▶ WHAT YOU WILL DO: Set down each record below exactly as it stands. Pictures are not part of the copy.

▶ GIVEN DATA:
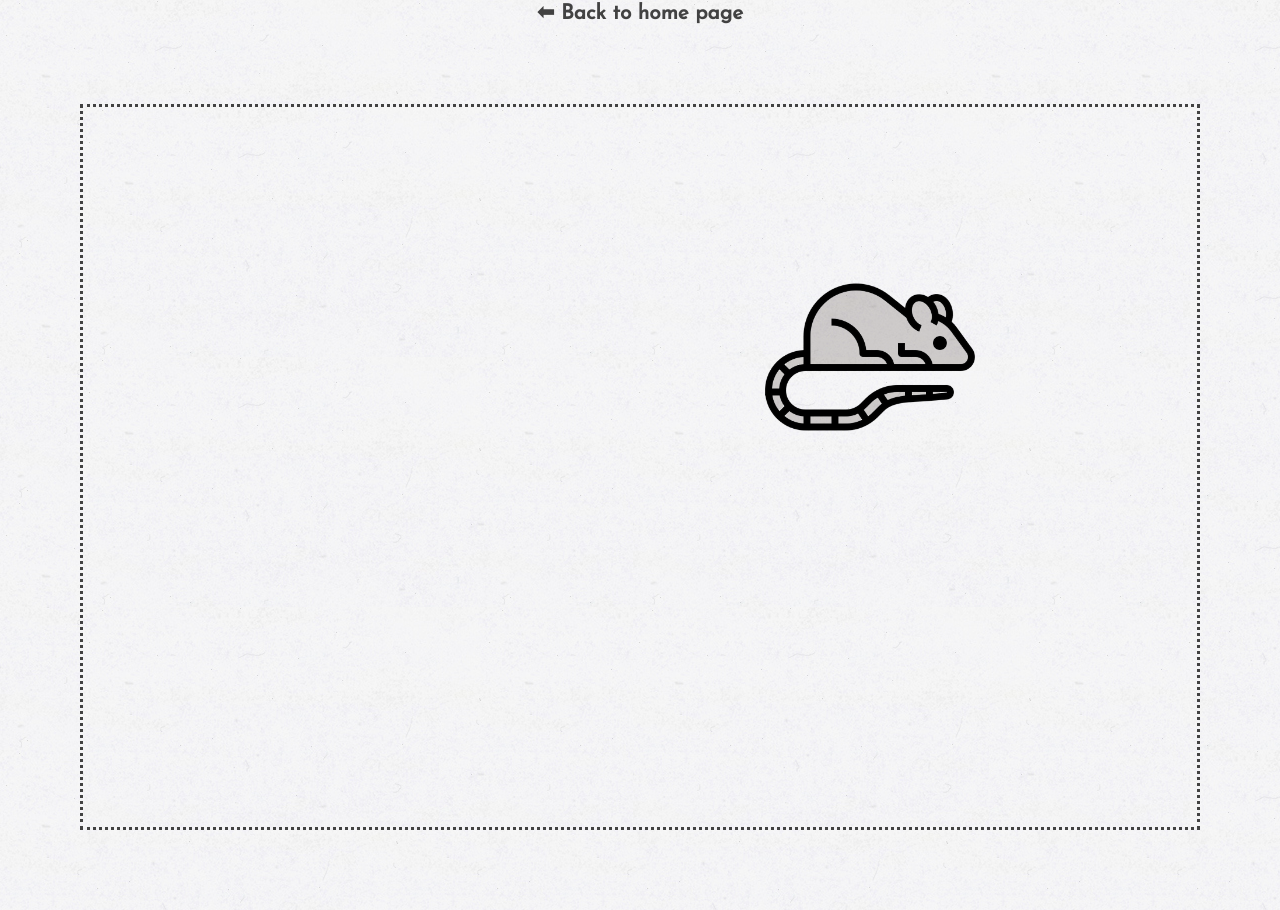
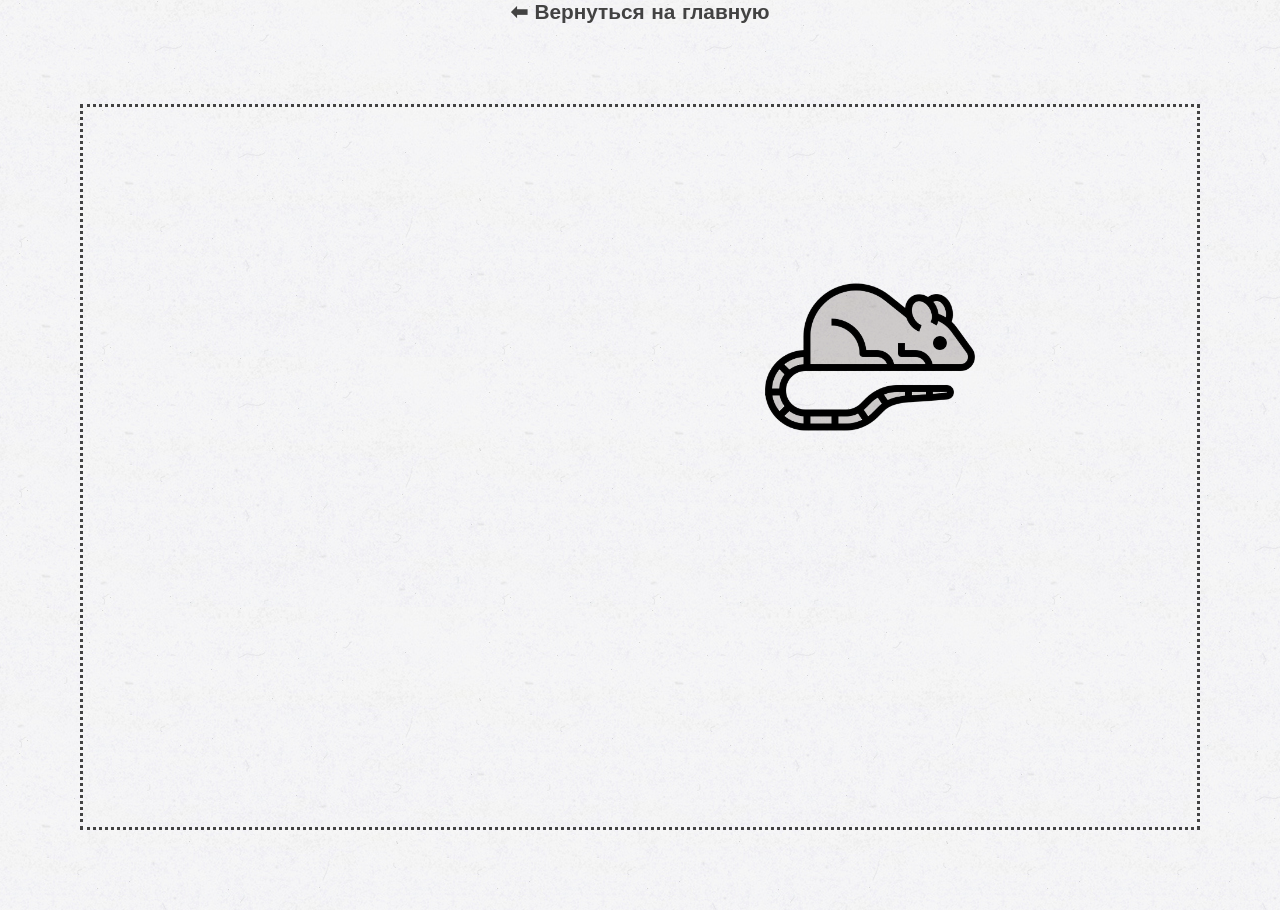
Before and after one commit to cat-in-a-box/mousewheel-checker, a React (Create React App) app: page / in a window 1280 px wide. Built offline with nearby package versions, Linux system fonts and the light colour scheme.

Commit message:
Language change

```diff
--- a/src/components/Header.jsx
+++ b/src/components/Header.jsx
@@ -3,7 +3,7 @@ import React from "react";
 const Header = () => {
     return (
         <div className="Header">
-            <a href="https://cat-in-a-box.github.io/webpage/">⬅ Back to home page</a>
+            <a href="https://cat-in-a-box.github.io/webpage/">⬅ Вернуться на главную</a>
         </div>
     )
 };
```
Also changed, not shown: src/components/Description.jsx (added, +9 -0 lines).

▶ EXERCISE OUTPUT:
Before and after one commit to cat-in-a-box/mousewheel-checker, a React (Create React App) app: page / in a window 1280 px wide. Built offline with nearby package versions, Linux system fonts and the light colour scheme.

Commit message:
Language change

```diff
--- a/src/components/Header.jsx
+++ b/src/components/Header.jsx
@@ -3,7 +3,7 @@ import React from "react";
 const Header = () => {
     return (
         <div className="Header">
-            <a href="https://cat-in-a-box.github.io/webpage/">⬅ Back to home page</a>
+            <a href="https://cat-in-a-box.github.io/webpage/">⬅ Вернуться на главную</a>
         </div>
     )
 };
```
Also changed, not shown: src/components/Description.jsx (added, +9 -0 lines).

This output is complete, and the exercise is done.